They shall not hurt nor destroy in all my holy mountain: for the earth shall be full of the knowledge of the LORD, as the waters cover the sea. And in that day there shall be a root of Jesse, which shall stand for an ensign of the people; to it shall the Gentiles seek: and his rest shall be glorious. And it shall come to pass in that day, that the Lord shall set his hand again the second time to recover the remnant of his people, which shall be left, from Assyria, and from Egypt, and from Pathros, and from Cush, and from Elam, and from Shinar, and from Hamath, and from the islands of the sea. And he shall set up an ensign for the nations, and shall assemble the outcasts of Israel, and gather together the dispersed of Judah from the four corners of the earth."
-- Isaiah 11:1-12

Mankind has moved through ages of deep depravity and times that we have come to know as Golden Ages as well.

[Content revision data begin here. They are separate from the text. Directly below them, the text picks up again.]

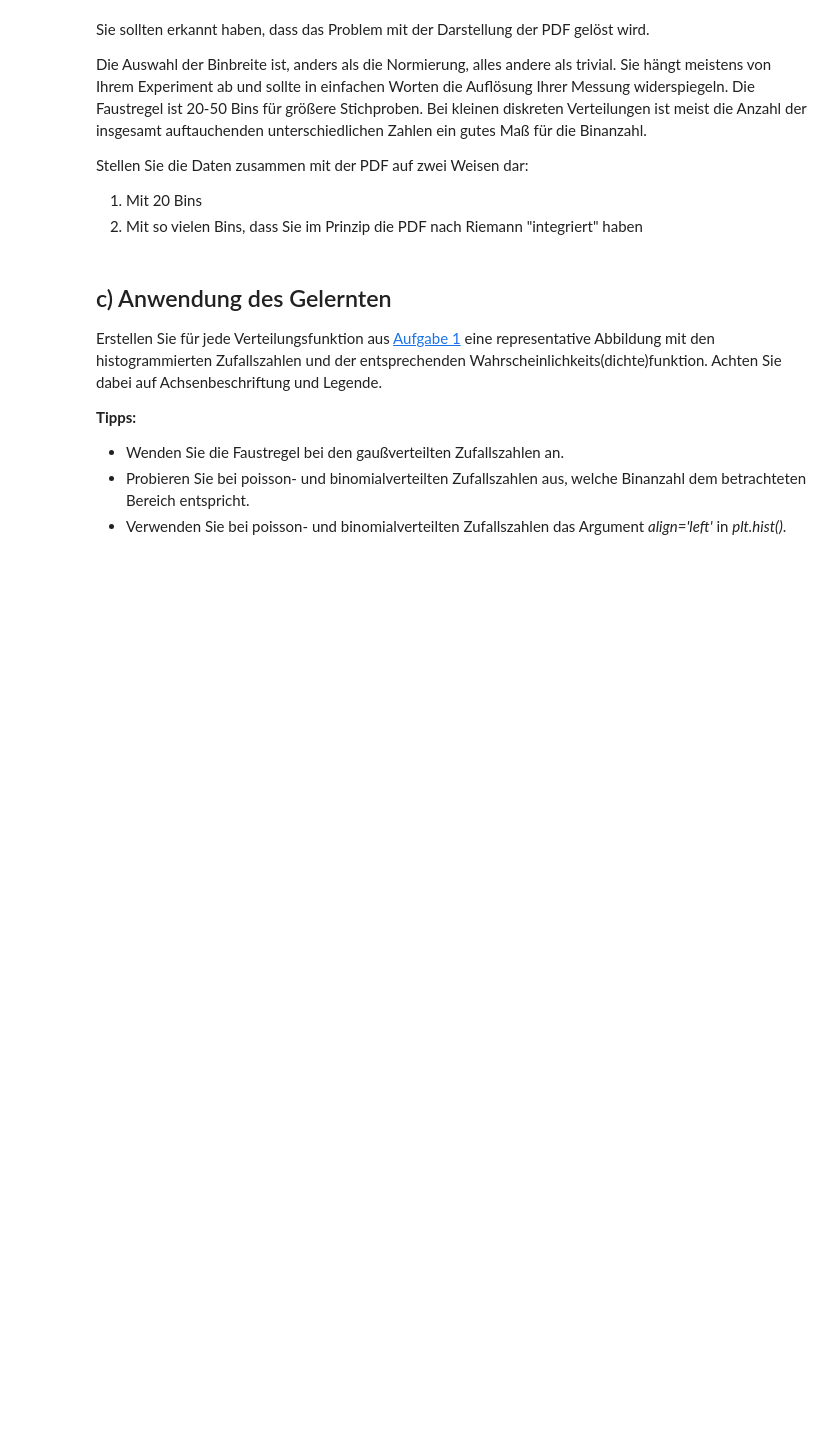
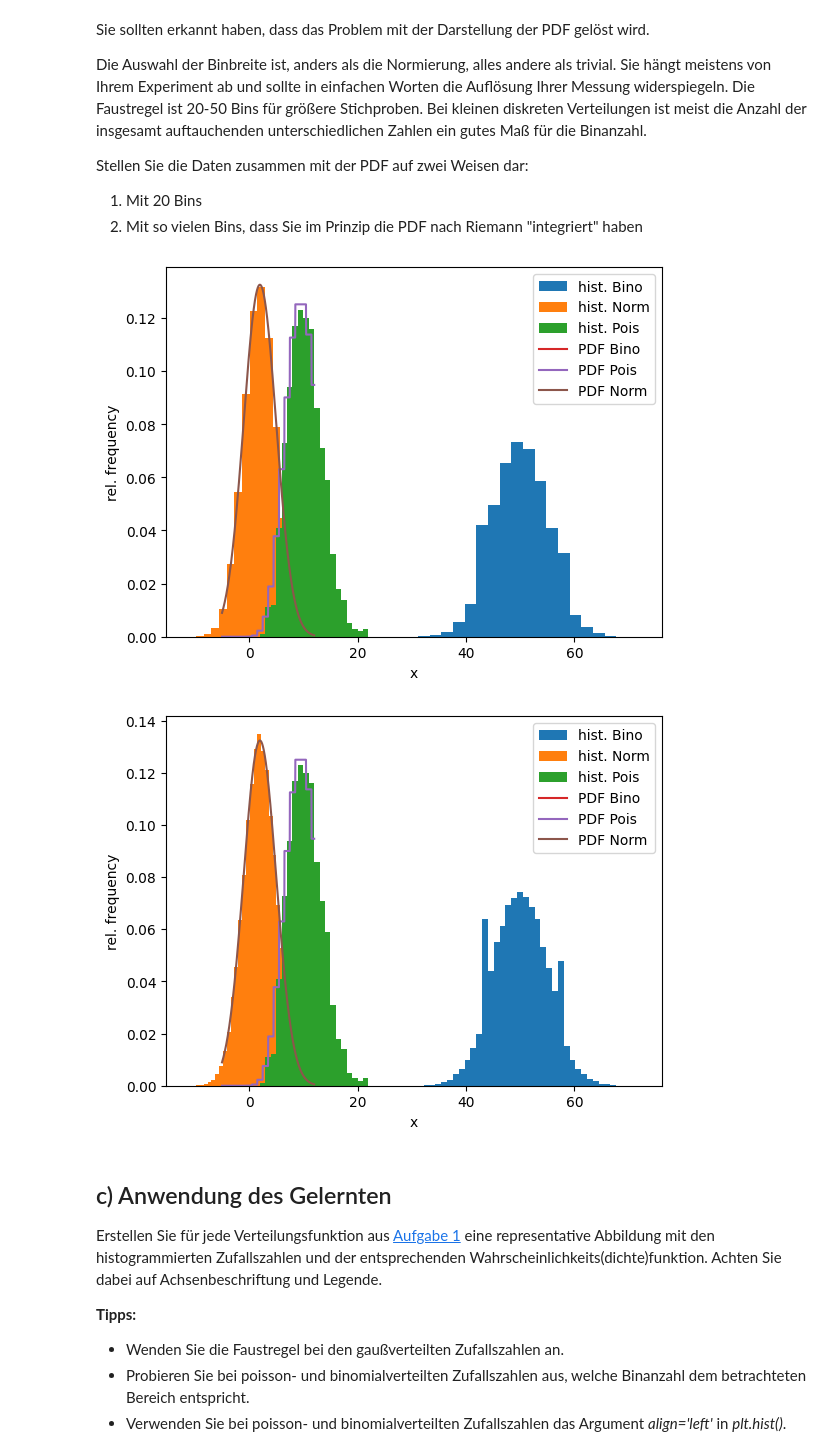
Before and after one commit to AlFa-Tier/Uni_codes, a Jupyter notebook: Stat. Datenauswertung/AufgabenBlätter/Blatt01.ipynb, the cells around one changed output. Saved outputs shown, nothing was run; the diff lists cells and outputs as text; code cells hidden in the pictures; blank space fills up the shorter version.

```diff
--- a/Stat. Datenauswertung/AufgabenBlätter/Blatt01.ipynb
+++ b/Stat. Datenauswertung/AufgabenBlätter/Blatt01.ipynb
@@ -275,3 +281,39 @@ plt.show()
+# %%
+# plot histogram and distribution for 20 bins
+plt.hist(results_bino, density=(True), label='hist. Bino', bins= 20)
+plt.hist(results_norm, density=(True), label='hist. Norm', bins= 20)
+plt.hist(results_pois, density=(True), label='hist. Pois', bins= 20)
+
+plt.plot(x_gPDF,fBinomial(x_gPDF, mean, std), label='PDF Bino')
+plt.plot(x_gPDF,fPoisson(x_gPDF, nu_P=nu), label='PDF Pois')
+plt.plot(x_gPDF,fGauss(x_gPDF,mean, std), label='PDF Norm')
+
+# adjust plot
+plt.xlabel('x')
+plt.ylabel('rel. frequency')
+plt.legend(loc='best')
+
+plt.show()
+
+# plot histogram and distribution for many bins
+
+plt.hist(results_bino, density=(True), label='hist. Bino', bins= 40)
+plt.hist(results_norm, density=(True), label='hist. Norm', bins= 40)
+plt.hist(results_pois, density=(True), label='hist. Pois', bins= 20)
+
+plt.plot(x_gPDF,fBinomial(x_gPDF, mean, std), label='PDF Bino')
+plt.plot(x_gPDF,fPoisson(x_gPDF, nu_P=nu), label='PDF Pois')
+plt.plot(x_gPDF,fGauss(x_gPDF,mean, std), label='PDF Norm')
+
+# adjust plot
+plt.xlabel('x')
+plt.ylabel('rel. frequency')
+plt.legend(loc='best')
+
+plt.show()
+# %% [output]
+[figure, added]
+[figure, added]
 # %% [markdown]
 ## c) Anwendung des Gelernten
 Erstellen Sie für jede Verteilungsfunktion aus [Aufgabe 1](#Aufgabe1) eine representative Abbildung mit den histogrammierten Zufallszahlen und der entsprechenden Wahrscheinlichkeits(dichte)funktion. Achten Sie dabei auf Achsenbeschriftung und Legende.
```
Also changed, not shown: parts of 7 cells of this notebook.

What will we do with the time that is ours?

The great irony is that Heavenly minded men and women, far from being "no Earthly good," have often been the catalysts for building a better life for their fellows. Alvin Schmidt documents this in his book "Under the Influence." Many advances in compassion and society are the result of people like England's William Wilberforce, who championed the abolition of slavery for years, and Charles Dickens, who changed the way society responded to the needy among them.

With our eyes set firmly on the "hope of things to come," will we bring the touch of G-d to our age?, or will we surrender to our dark demons? Charles Dickens was addressing social issues of his day. When Dorethea Dix and Florence Nightengale improved healthcare methods, it was their faith that moved them. History calls to men and women of faith. Their influence, 'under the influence,' is no less needed in our day.

He was born in an obscure village, a child of a peasant woman.
He worked in a carpenter shop until He was thirty,
Then became an itinerant preacher.
He never wrote a book.
He never held an office.
He never did one thing that usually accompanies greatness.
He had no credentials but Himself.
While still a young man, public opinion turned against Him.
His friends ran away.
One denied Him.
He went through the mockery of a trial.
He was nailed to a cross between two thieves.
His executioners gambled for His only piece of property - His coat.
He was laid in a borrowed grave.
Nineteen wide centuries have come and gone.
Today He is the centerpiece of the human race.
All the armies that ever marched,
All the navies that ever sailed,
All the parliaments that ever sat,
And all the kings that ever reigned put together,
have not affected the life of man upon this earth as powerfully as that
One Solitary Life. -- James Allan Francis

Trillium on Old Rag Mountain.

Mountain Laurel on Old Rag Mountain.

Fun as a Teaching Tool
A Drab Hallway Becomes a Bright New World

At Staunton Alliance Church, we were confronted by a long institutional hallway that led to our childrens' outdoor playground. Tracy Daniels, our administrator, approached me one day with the idea of painting a mural to "brighten up the hallway." Her idea was that we create a missions theme along the walls. Thinking that a mural paintedby an architectural illustrator might be a bit boring, I partnered with Laney Riley, a very talented artist in our congregation.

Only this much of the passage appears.